__Data provided__:
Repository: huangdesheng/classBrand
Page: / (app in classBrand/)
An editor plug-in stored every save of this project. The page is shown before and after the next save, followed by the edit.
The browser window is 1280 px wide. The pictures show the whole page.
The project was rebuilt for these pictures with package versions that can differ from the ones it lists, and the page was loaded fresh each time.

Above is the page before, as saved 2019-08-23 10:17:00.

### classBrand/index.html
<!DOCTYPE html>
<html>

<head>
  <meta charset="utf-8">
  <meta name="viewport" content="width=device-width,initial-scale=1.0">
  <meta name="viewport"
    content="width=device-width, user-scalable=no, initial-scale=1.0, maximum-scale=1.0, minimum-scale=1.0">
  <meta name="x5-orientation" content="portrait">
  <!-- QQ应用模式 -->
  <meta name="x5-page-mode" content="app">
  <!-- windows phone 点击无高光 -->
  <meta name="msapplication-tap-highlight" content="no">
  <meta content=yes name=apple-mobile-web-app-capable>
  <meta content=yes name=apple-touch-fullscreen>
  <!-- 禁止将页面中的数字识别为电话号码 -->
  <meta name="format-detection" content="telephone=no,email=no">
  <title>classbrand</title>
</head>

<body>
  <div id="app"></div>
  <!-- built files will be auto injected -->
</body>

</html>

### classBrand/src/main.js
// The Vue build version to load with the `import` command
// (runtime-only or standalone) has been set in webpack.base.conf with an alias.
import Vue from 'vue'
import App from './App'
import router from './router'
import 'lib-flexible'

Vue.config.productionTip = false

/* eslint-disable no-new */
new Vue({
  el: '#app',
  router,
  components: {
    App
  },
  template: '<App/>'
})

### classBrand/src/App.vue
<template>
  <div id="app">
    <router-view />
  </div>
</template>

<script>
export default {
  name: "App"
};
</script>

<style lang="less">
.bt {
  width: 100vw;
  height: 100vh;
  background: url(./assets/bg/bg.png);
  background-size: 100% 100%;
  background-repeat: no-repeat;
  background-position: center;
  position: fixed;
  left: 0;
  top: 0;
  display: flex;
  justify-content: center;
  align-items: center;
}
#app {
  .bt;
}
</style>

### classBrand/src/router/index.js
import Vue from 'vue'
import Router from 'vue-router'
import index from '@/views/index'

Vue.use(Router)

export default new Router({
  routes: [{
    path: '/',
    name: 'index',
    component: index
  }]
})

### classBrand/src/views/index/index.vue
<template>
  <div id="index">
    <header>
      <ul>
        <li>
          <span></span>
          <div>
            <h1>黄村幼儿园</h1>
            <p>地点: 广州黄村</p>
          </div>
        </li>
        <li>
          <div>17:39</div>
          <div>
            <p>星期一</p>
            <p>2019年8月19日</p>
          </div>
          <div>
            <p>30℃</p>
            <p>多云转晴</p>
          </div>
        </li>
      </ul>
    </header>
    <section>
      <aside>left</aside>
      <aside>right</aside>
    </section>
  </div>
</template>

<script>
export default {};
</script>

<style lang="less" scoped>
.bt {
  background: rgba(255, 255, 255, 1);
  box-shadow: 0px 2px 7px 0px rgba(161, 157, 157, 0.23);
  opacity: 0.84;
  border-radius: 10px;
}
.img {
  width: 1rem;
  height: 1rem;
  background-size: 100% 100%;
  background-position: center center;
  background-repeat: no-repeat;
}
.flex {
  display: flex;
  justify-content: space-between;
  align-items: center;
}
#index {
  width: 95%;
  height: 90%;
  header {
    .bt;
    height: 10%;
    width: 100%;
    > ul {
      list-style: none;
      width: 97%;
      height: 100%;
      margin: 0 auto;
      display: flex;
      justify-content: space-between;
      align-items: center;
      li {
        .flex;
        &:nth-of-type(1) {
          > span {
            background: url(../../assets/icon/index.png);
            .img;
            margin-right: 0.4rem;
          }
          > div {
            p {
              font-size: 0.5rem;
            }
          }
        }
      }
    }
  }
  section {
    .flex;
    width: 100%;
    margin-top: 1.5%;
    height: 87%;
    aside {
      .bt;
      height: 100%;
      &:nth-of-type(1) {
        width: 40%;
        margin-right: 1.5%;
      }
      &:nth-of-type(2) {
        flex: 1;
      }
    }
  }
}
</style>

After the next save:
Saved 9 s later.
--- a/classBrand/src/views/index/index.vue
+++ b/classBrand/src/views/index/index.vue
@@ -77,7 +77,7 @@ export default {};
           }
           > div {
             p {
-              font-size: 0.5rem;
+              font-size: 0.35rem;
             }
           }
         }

__Action item__: Please reply with an exact copy of the lines above, starting at the first and ending at the line that holds "<!-- QQ应用模式 -->".

__Answer section__:
Repository: huangdesheng/classBrand
Page: / (app in classBrand/)
An editor plug-in stored every save of this project. The page is shown before and after the next save, followed by the edit.
The browser window is 1280 px wide. The pictures show the whole page.
The project was rebuilt for these pictures with package versions that can differ from the ones it lists, and the page was loaded fresh each time.

Above is the page before, as saved 2019-08-23 10:17:00.

### classBrand/index.html
<!DOCTYPE html>
<html>

<head>
  <meta charset="utf-8">
  <meta name="viewport" content="width=device-width,initial-scale=1.0">
  <meta name="viewport"
    content="width=device-width, user-scalable=no, initial-scale=1.0, maximum-scale=1.0, minimum-scale=1.0">
  <meta name="x5-orientation" content="portrait">
  <!-- QQ应用模式 -->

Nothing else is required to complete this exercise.